Precision medicine is the great healthcare promise of today and the future. Successful individual treatments regimens and research programs, at large academic medical centers and community hospitals alike, are already underway and saving lives. And with large-scale initiatives such as the National Institutes of Health's All of Us research program, which kicked off earlier this month, that bold vision will only grow in its potential to improve the health of patients and populations. Without policies in place, there are major mistakes that hospitals, researchers, clinicians and policymakers must avoid to get this right. That point stuck with me among all the optimism here at the HIMSS Precision Medicine Summit in the nation's capital late last week.
Many public and private efforts in coming years will focus on research in precision medicine, developing biomarkers to indicate which patients are likely to benefit from a certain treatment so that others can be spared the cost--financial and physical--of being treated with unproductive therapies and therapeutic signals can be more easily uncovered. However, such research initiatives alone will not deliver new medicines to patients in the absence of strong incentives to bring new products to market. We examine the unique economics of precision medicines and associated biomarkers, with an emphasis on the factors affecting their development, pricing, and access.
In order for precision medicine to be successful, accurate characterization of the patient is necessary. A variety of biomarkers could provide the necessary data, collected through a variety of'omics techniques. Add to this the complication that biomarkers may differ between population groups, or indeed between individuals, and that tracking these biomarkers as the patient's status changes can be onerous, and the future of precision medicine could be described as bleak. Yet this pessimistic outlook has not stopped researchers from pushing forward in their search for accurate and robust biomarkers, which they hope will help to predict the risk of disease, ascertain the probability of positive clinical outcomes, and evaluate therapeutic efficacy. In this supplement to Science, these important topics are discussed, with a focus on advances in precision medicine research in China.

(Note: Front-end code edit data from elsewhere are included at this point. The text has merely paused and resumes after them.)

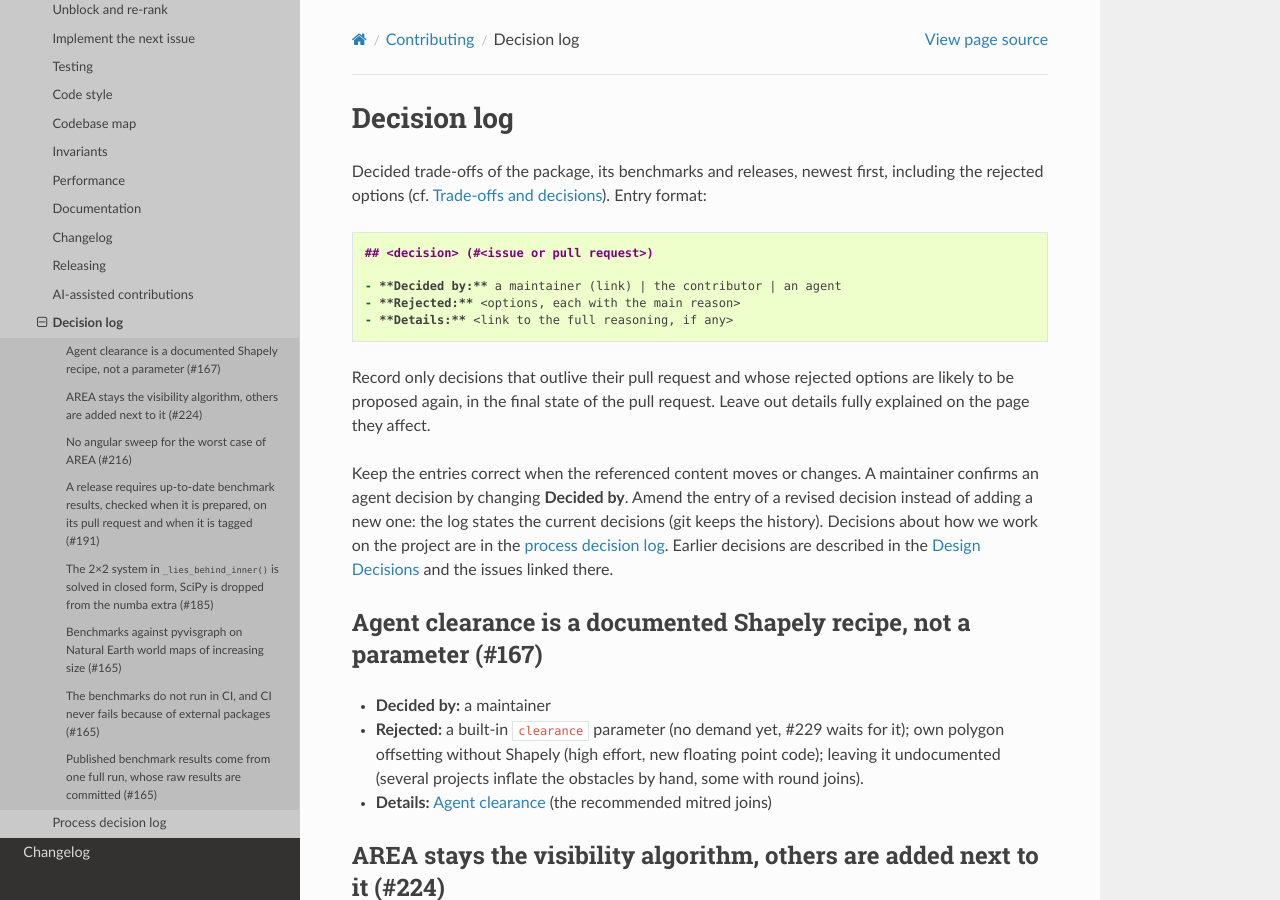
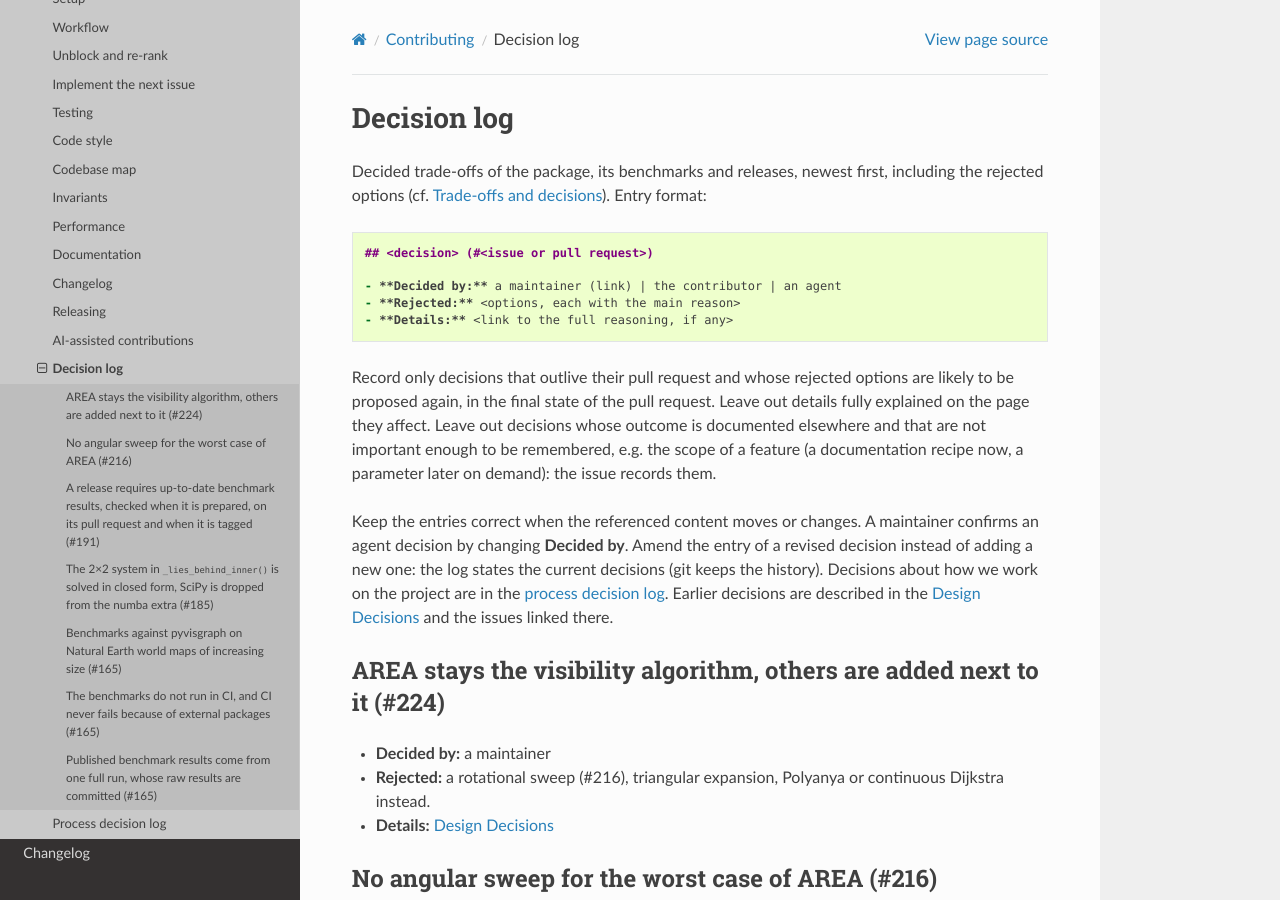
Before and after one commit to jannikmi/extremitypathfinder, a Sphinx documentation site: the page built from docs/contributing/decisions.md, in a window 1280 px wide and 900 px high. Built offline with Sphinx 7.4.7 and the Read the Docs theme 3.1.0, drawn with Linux system fonts in a browser that asks for light colours.

Commit message:
Guide: no decision log entry for decisions documented elsewhere (#167)
The scope of a feature (a recipe now, a parameter on demand) is recorded
in its issue and is not important enough to be remembered in the log.
Requested by the maintainer.

Co-Authored-By: Claude Opus 5.5 <noreply@anthropic.com>
Claude-Session: https://claude.ai/code/session_01XJqV77RV7kHVwkuqTeoJHd

```diff
--- a/docs/contributing/decisions.md
+++ b/docs/contributing/decisions.md
@@ -13,6 +13,8 @@ Decided trade-offs of the package, its benchmarks and releases, newest first, in
 
 Record only decisions that outlive their pull request and whose rejected options are likely to be proposed again,
 in the final state of the pull request. Leave out details fully explained on the page they affect.
+Leave out decisions whose outcome is documented elsewhere and that are not important enough to be remembered,
+e.g. the scope of a feature (a documentation recipe now, a parameter later on demand): the issue records them.
 
 Keep the entries correct when the referenced content moves or changes.
 A maintainer confirms an agent decision by changing **Decided by**.
@@ -20,14 +22,6 @@ Amend the entry of a revised decision instead of adding a new one:
 the log states the current decisions (git keeps the history).
 Decisions about how we work on the project are in the [process decision log](decisions-process.md).
 Earlier decisions are described in the {ref}`Design Decisions <design_decisions>` and the issues linked there.
-
-## Agent clearance is a documented Shapely recipe, not a parameter (#167)
-
-- **Decided by:** a maintainer
-- **Rejected:** a built-in `clearance` parameter (no demand yet, #229 waits for it);
-  own polygon offsetting without Shapely (high effort, new floating point code);
-  leaving it undocumented (several projects inflate the obstacles by hand, some with round joins).
-- **Details:** {ref}`Agent clearance <clearance>` (the recommended mitred joins)
 
 ## AREA stays the visibility algorithm, others are added next to it (#224)
 
```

In precision medicine, sometimes called personalized medicine, researchers work to identify the genetic factors that drive or contribute to a disease and build medicine that targets the downstream effects of those miscreant genes. Then, they use genomic sequencing technologies to identify just those patients who bear the distinctive genetic signatures their drug works on. More often than not, these drugs are costly, and they don't work on everyone. But when the right patients get the right medicine at the right time, treatments will be more effective and have fewer side effects.
In this special guest feature, Terry Macaleer, President at Orion Health U.S., discusses how precision medicine is an emerging approach to identifying precisely those treatments that will work for a given patient, based upon terabytes of the patient's--and countless other patients'--genomic and other "-omic" data. He also highlights how the winning precision medicine solution will be provided by an agnostic health IT vendor, not an EMR vendor who isn't open to third-party solutions working in conjunction with their EMR offerings. Terry joined Orion Health in September 2017, and is responsible for operations of Orion Health's largest region. He has a long history of success in healthcare, having originally co-founded Eclipsys, which was acquired by AllScripts. Following that acquisition Terry went on to have an extremely successful career at AllScripts, before taking on other high-profile industry roles, including SVP of Client Engagement and Sales at Anthelio Healthcare Solutions. Terry's key areas of focus at Orion Health include customer engagement, business development and partnership strategy, and growing our leadership and delivery capability across the region.